What you have to do: The required lines are those that contain "leerjaar"; pull them out of the data and copy them.

Data for processing:
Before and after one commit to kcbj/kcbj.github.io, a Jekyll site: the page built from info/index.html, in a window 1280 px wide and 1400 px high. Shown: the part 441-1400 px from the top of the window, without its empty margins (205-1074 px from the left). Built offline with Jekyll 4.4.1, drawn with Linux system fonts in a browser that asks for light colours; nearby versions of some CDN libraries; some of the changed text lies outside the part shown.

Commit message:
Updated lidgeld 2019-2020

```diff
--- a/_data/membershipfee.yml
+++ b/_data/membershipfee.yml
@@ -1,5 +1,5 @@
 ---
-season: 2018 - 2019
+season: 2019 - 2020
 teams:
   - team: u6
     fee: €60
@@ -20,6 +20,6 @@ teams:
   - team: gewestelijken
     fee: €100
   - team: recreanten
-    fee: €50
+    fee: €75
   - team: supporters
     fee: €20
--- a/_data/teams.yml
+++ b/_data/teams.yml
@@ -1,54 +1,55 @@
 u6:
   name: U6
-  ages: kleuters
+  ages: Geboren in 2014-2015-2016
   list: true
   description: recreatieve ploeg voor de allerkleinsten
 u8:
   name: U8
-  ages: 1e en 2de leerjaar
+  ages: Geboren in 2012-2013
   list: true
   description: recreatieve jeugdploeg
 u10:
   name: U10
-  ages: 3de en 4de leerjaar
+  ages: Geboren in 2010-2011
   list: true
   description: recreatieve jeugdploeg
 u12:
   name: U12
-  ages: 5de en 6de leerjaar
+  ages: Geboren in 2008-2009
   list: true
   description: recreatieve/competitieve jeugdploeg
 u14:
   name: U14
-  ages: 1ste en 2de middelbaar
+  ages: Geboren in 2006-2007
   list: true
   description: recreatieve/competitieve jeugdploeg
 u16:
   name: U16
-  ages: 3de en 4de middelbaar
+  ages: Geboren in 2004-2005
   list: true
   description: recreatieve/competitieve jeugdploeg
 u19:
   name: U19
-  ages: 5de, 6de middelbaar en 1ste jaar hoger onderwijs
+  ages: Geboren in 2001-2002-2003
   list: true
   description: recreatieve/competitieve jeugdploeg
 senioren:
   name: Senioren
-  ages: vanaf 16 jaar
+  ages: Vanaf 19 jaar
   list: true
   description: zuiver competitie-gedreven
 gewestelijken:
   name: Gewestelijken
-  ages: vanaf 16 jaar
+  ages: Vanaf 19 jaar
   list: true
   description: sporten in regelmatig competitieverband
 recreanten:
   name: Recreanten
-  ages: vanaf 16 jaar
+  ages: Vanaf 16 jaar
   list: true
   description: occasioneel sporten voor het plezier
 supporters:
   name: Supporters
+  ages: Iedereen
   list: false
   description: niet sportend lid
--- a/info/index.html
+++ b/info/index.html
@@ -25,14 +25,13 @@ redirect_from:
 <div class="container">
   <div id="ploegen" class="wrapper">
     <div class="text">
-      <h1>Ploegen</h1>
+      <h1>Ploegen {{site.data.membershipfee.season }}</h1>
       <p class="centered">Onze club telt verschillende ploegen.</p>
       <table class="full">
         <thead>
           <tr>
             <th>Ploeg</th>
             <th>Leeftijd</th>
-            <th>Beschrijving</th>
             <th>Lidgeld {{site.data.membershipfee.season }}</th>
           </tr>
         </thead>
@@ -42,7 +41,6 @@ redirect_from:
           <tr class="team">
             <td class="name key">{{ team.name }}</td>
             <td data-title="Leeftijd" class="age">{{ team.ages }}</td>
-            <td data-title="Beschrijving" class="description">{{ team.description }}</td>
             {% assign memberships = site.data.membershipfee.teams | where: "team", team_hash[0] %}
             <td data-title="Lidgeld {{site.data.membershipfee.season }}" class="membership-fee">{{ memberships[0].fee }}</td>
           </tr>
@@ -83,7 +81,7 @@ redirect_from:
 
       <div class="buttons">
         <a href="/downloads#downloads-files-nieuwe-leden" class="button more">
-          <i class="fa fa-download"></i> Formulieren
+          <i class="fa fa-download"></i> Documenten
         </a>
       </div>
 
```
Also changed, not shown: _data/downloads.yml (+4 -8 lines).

Written reply:
-  ages: 1e en 2de leerjaar
-  ages: 3de en 4de leerjaar
-  ages: 5de en 6de leerjaar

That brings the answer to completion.